* _DATA SECTION_
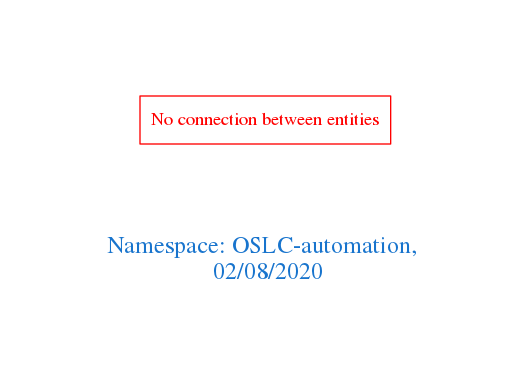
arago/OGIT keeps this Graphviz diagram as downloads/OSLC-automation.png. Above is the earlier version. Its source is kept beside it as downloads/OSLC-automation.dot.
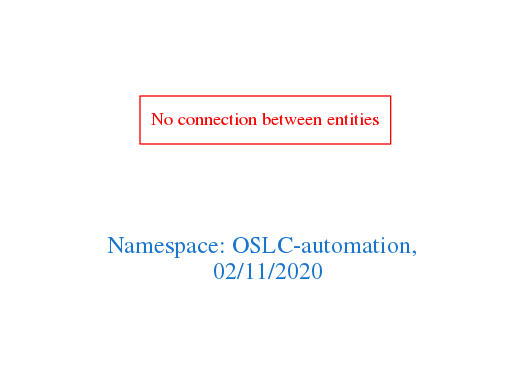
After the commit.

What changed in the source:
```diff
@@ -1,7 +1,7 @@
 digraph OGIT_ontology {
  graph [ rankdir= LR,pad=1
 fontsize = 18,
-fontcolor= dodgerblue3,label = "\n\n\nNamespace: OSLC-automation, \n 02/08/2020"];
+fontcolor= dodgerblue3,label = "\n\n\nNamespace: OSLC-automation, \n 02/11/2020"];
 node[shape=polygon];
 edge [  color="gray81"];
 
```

==

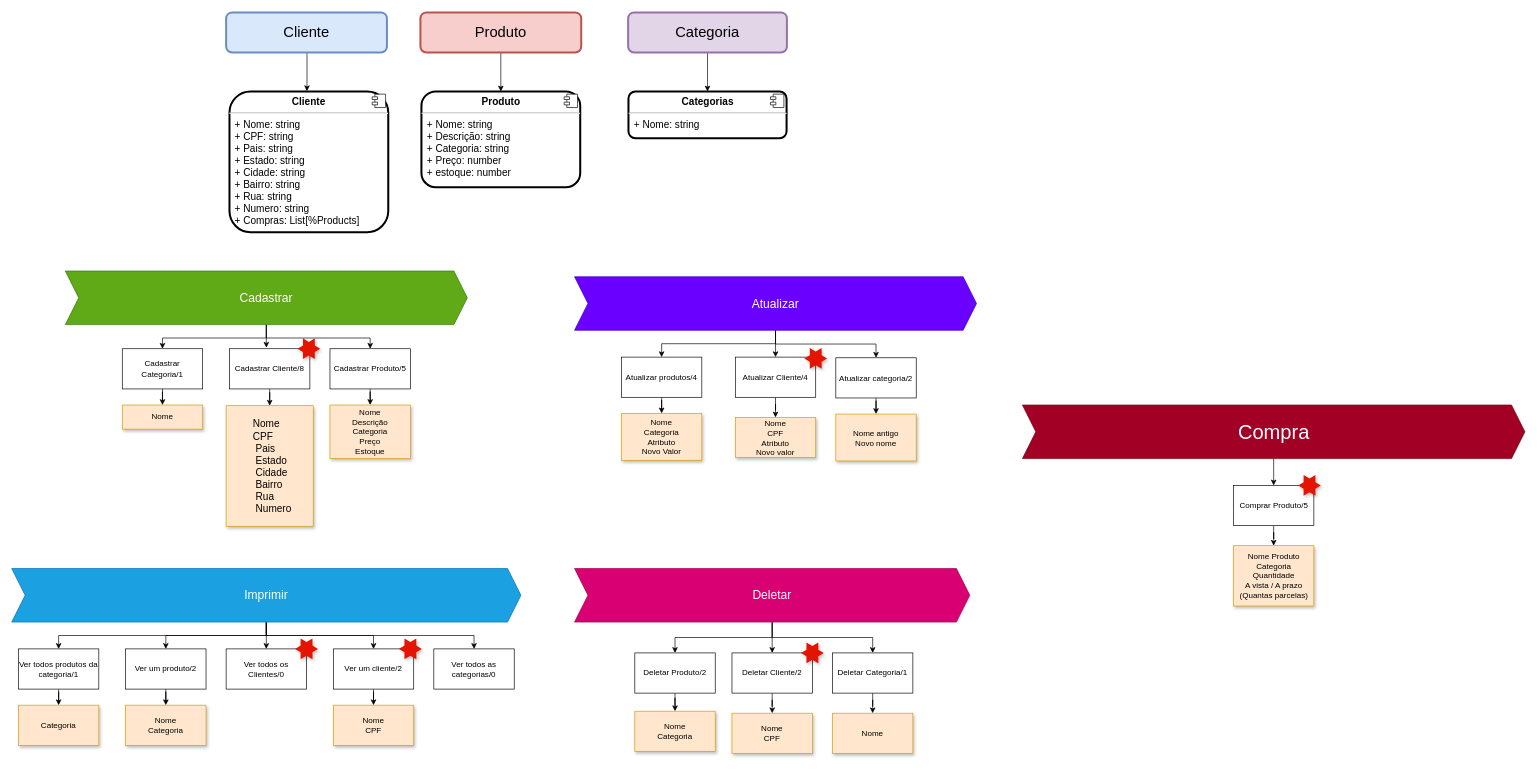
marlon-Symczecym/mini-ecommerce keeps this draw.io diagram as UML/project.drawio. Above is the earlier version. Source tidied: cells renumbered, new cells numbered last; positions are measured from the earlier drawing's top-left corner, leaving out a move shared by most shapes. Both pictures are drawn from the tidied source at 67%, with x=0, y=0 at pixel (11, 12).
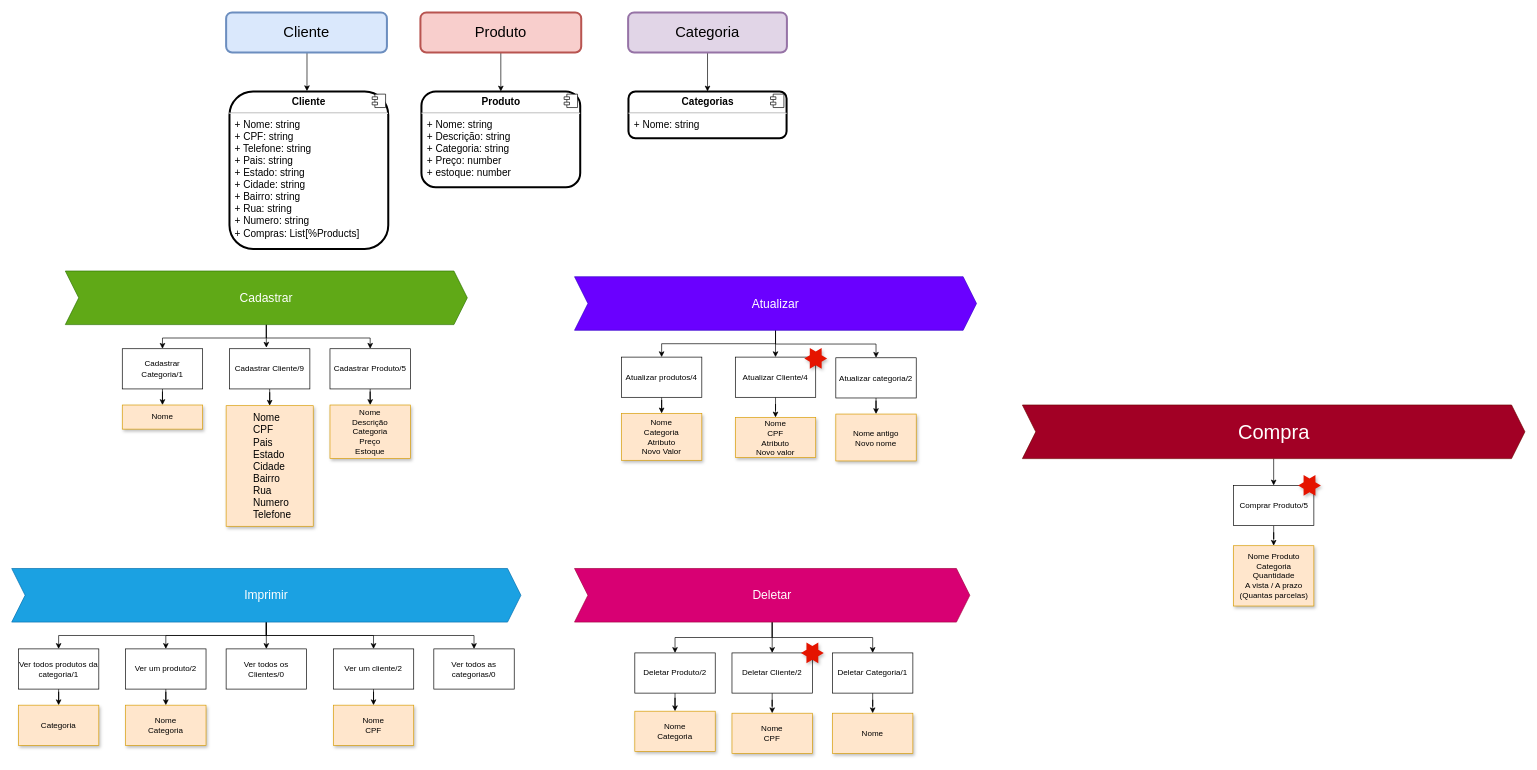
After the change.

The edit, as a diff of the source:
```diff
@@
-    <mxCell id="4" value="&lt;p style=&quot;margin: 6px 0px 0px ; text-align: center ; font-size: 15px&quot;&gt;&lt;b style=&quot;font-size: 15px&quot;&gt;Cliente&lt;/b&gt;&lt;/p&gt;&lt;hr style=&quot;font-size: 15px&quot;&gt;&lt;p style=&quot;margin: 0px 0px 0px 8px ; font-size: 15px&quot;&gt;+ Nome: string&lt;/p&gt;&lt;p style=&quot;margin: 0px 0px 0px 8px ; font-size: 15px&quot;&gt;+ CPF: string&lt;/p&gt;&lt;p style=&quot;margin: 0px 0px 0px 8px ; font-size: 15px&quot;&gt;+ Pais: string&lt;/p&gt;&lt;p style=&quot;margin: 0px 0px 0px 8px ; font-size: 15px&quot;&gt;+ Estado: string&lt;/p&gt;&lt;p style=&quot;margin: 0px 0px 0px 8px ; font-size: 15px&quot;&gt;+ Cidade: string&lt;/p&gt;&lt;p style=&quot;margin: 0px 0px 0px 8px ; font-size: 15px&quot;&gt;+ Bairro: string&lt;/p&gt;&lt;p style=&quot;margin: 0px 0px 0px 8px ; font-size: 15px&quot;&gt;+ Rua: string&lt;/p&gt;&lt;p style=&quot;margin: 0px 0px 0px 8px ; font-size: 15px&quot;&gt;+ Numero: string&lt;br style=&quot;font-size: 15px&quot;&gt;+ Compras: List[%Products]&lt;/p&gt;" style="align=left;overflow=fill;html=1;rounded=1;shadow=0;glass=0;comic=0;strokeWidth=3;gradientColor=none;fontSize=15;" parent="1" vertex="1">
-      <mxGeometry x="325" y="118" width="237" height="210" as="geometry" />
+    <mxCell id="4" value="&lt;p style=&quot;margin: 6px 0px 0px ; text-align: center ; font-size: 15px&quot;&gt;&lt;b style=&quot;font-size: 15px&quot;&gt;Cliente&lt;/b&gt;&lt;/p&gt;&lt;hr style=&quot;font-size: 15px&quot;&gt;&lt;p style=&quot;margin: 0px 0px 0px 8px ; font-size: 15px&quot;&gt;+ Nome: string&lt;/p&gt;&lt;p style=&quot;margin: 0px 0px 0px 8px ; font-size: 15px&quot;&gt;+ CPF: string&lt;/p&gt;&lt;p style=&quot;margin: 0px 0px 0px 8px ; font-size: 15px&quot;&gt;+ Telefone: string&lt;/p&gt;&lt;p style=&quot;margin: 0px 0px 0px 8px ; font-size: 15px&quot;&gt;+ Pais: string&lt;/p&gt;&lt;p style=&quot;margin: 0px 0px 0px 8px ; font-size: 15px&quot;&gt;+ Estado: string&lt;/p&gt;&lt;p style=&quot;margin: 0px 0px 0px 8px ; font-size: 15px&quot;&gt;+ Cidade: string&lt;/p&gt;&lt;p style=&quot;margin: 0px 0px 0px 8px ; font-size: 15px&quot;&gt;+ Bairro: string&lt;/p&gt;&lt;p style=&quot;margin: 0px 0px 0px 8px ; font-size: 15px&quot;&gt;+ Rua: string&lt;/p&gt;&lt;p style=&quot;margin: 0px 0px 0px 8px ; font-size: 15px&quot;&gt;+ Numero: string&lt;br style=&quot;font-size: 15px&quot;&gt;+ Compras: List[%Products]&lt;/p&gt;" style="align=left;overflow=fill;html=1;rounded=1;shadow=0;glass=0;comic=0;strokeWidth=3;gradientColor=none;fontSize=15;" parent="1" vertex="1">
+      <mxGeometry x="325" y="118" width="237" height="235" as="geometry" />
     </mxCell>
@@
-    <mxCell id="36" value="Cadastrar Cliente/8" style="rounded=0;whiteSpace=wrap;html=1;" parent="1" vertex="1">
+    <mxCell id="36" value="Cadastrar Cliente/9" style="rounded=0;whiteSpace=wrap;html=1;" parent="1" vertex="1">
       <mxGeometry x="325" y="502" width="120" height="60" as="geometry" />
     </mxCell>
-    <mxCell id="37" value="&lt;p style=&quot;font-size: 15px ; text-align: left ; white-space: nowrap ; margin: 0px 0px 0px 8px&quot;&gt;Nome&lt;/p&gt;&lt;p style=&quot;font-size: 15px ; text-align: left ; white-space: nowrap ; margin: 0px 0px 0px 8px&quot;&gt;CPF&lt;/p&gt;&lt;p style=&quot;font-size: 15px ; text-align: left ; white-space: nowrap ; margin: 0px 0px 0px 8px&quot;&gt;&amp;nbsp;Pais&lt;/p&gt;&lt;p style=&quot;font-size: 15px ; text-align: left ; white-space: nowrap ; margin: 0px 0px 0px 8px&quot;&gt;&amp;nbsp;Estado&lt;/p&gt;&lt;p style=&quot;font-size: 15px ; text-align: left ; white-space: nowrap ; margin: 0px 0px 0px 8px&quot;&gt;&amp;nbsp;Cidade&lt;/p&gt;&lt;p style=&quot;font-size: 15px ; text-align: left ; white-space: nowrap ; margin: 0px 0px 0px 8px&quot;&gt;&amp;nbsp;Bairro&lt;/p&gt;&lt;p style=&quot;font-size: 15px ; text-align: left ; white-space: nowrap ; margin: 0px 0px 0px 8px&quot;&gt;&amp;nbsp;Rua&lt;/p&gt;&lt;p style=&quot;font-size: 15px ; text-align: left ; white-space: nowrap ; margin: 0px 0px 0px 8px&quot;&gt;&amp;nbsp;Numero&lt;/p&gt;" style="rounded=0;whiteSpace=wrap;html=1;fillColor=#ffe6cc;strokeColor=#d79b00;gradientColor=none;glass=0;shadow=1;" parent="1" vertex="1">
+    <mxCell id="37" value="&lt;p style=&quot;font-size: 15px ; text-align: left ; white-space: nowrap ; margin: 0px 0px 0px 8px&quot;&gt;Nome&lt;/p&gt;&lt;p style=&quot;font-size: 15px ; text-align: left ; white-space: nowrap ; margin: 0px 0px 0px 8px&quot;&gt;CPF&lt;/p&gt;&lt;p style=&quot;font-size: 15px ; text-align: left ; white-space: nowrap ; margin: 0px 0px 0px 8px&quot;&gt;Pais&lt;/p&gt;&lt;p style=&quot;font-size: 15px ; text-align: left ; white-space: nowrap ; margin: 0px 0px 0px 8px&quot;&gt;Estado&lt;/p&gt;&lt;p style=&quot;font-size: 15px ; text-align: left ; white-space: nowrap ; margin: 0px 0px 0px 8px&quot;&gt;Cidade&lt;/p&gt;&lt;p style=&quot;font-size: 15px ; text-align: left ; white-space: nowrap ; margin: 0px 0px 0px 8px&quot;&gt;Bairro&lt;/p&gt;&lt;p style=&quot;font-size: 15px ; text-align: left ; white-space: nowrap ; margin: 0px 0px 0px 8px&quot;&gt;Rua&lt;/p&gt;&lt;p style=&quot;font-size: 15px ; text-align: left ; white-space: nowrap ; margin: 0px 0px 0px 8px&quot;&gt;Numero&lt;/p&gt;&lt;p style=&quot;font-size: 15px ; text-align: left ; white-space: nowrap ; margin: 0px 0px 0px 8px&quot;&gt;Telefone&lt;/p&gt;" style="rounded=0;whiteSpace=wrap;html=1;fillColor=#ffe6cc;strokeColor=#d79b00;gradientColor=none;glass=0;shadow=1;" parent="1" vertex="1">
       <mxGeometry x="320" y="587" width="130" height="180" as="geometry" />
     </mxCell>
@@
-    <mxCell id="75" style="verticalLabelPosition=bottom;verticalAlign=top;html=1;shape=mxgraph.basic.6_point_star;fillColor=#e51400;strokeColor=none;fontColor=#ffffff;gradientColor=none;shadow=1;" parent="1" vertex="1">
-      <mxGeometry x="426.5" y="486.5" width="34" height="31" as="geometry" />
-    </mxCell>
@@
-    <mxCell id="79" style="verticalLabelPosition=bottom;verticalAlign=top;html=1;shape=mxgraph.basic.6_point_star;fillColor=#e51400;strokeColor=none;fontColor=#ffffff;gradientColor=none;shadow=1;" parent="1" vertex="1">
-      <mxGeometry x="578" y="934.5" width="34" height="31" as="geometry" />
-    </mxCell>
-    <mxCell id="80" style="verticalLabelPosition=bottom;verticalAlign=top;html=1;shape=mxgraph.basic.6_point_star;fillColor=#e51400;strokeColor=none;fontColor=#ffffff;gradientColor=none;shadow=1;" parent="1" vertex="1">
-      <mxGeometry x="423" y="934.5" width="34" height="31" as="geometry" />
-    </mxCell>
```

* _WHAT YOU HAVE TO DO_
Across the entries above, find the lines with the string "source" and copy them.

* _RESULT_
arago/OGIT keeps this Graphviz diagram as downloads/OSLC-automation.png. Above is the earlier version. Its source is kept beside it as downloads/OSLC-automation.dot.
What changed in the source:
marlon-Symczecym/mini-ecommerce keeps this draw.io diagram as UML/project.drawio. Above is the earlier version. Source tidied: cells renumbered, new cells numbered last; positions are measured from the earlier drawing's top-left corner, leaving out a move shared by most shapes. Both pictures are drawn from the tidied source at 67%, with x=0, y=0 at pixel (11, 12).
The edit, as a diff of the source:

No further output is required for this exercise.